→ YOUR INSTRUCTIONS:
Output each record below exactly, leaving any picture out of the copy.
———
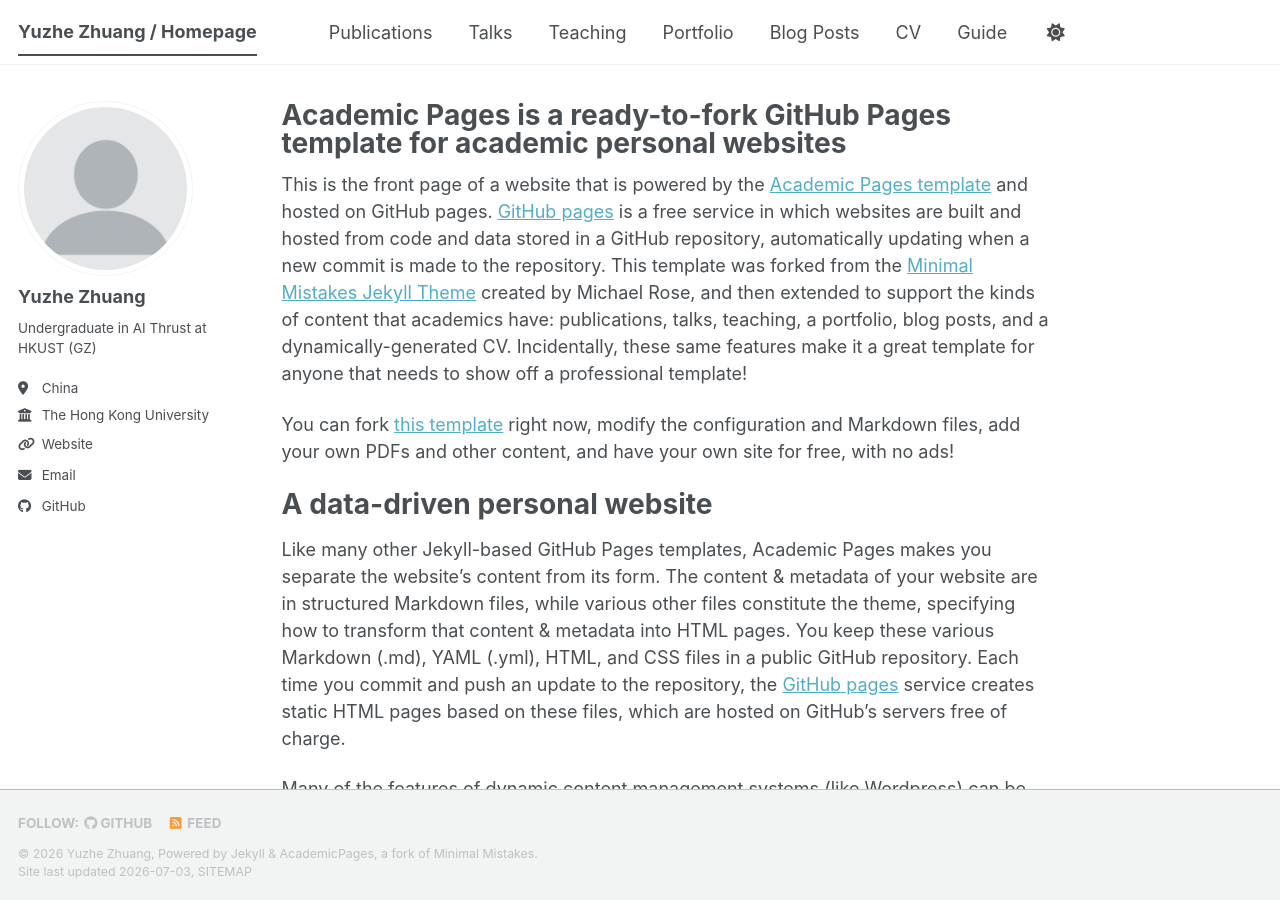
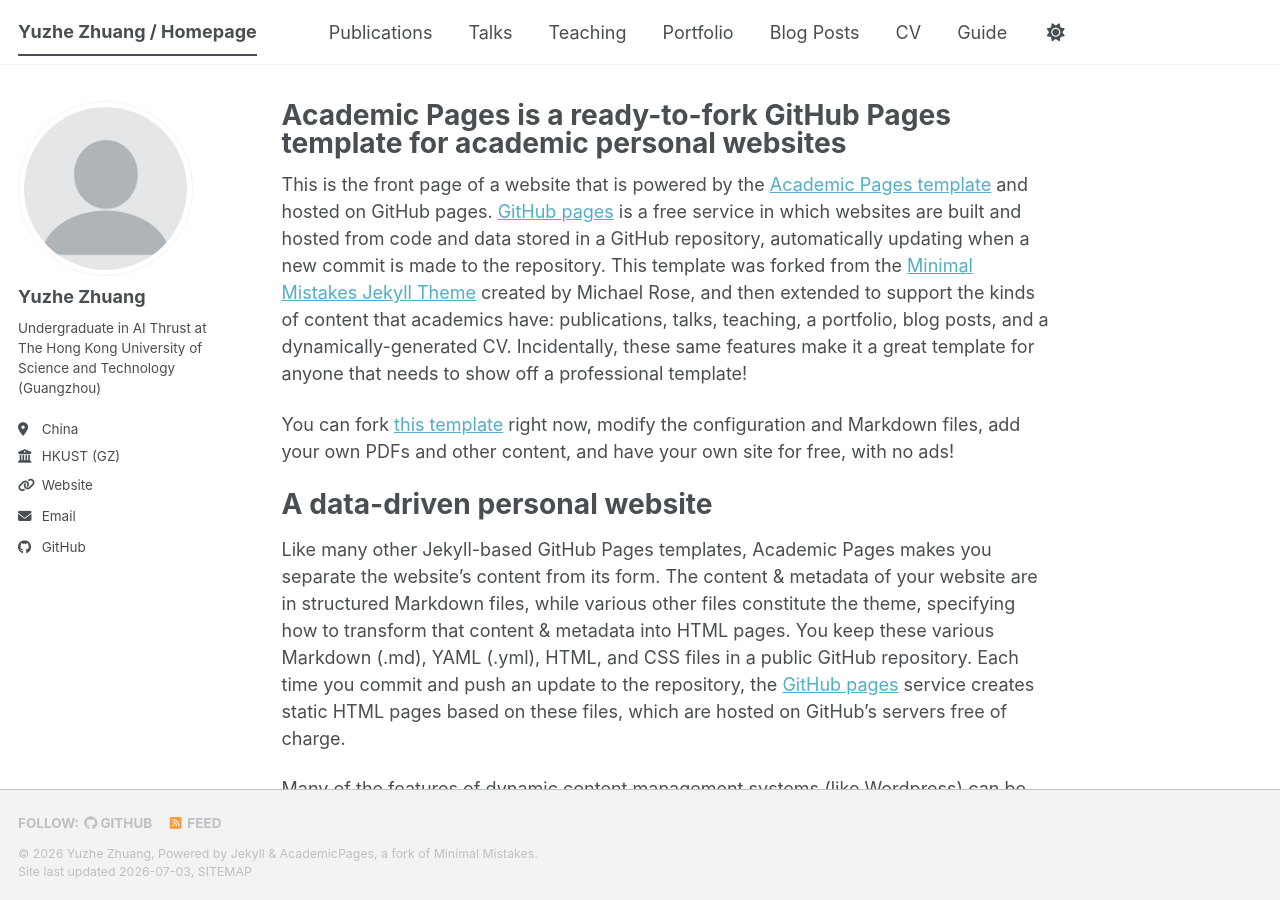
Before and after one commit to dreamyingy/dreamyingy.github.io, a Jekyll site: the page built from _pages/about.md, in a window 1280 px wide and 900 px high. Built offline with Jekyll 4.4.1, drawn with Linux system fonts in a browser that asks for light colours; a style sheet for code colours, icons or effects is not loaded.

```diff
--- a/_config.yml
+++ b/_config.yml
@@ -26,9 +26,9 @@ author:
   avatar           : "profile.png"
   name             : "Yuzhe Zhuang"
   pronouns         : # example: "she/her"
-  bio              : "Undergraduate in AI Thrust at HKUST (GZ)"
+  bio              : "Undergraduate in AI Thrust at The Hong Kong University of Science and Technology (Guangzhou)"
   location         : "China"
-  employer         : "The Hong Kong University of Science and Technology (Guangzhou)"
+  employer         : "HKUST (GZ)"
   uri              : "https://dreamyingy.github.io"# URL
   email            : "yzhuang671@connect.hkust-gz.edu.cn"
 
```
———
→ SOLUTION TO THIS EXERCISE:
Before and after one commit to dreamyingy/dreamyingy.github.io, a Jekyll site: the page built from _pages/about.md, in a window 1280 px wide and 900 px high. Built offline with Jekyll 4.4.1, drawn with Linux system fonts in a browser that asks for light colours; a style sheet for code colours, icons or effects is not loaded.

```diff
--- a/_config.yml
+++ b/_config.yml
@@ -26,9 +26,9 @@ author:
   avatar           : "profile.png"
   name             : "Yuzhe Zhuang"
   pronouns         : # example: "she/her"
-  bio              : "Undergraduate in AI Thrust at HKUST (GZ)"
+  bio              : "Undergraduate in AI Thrust at The Hong Kong University of Science and Technology (Guangzhou)"
   location         : "China"
-  employer         : "The Hong Kong University of Science and Technology (Guangzhou)"
+  employer         : "HKUST (GZ)"
   uri              : "https://dreamyingy.github.io"# URL
   email            : "yzhuang671@connect.hkust-gz.edu.cn"
 
```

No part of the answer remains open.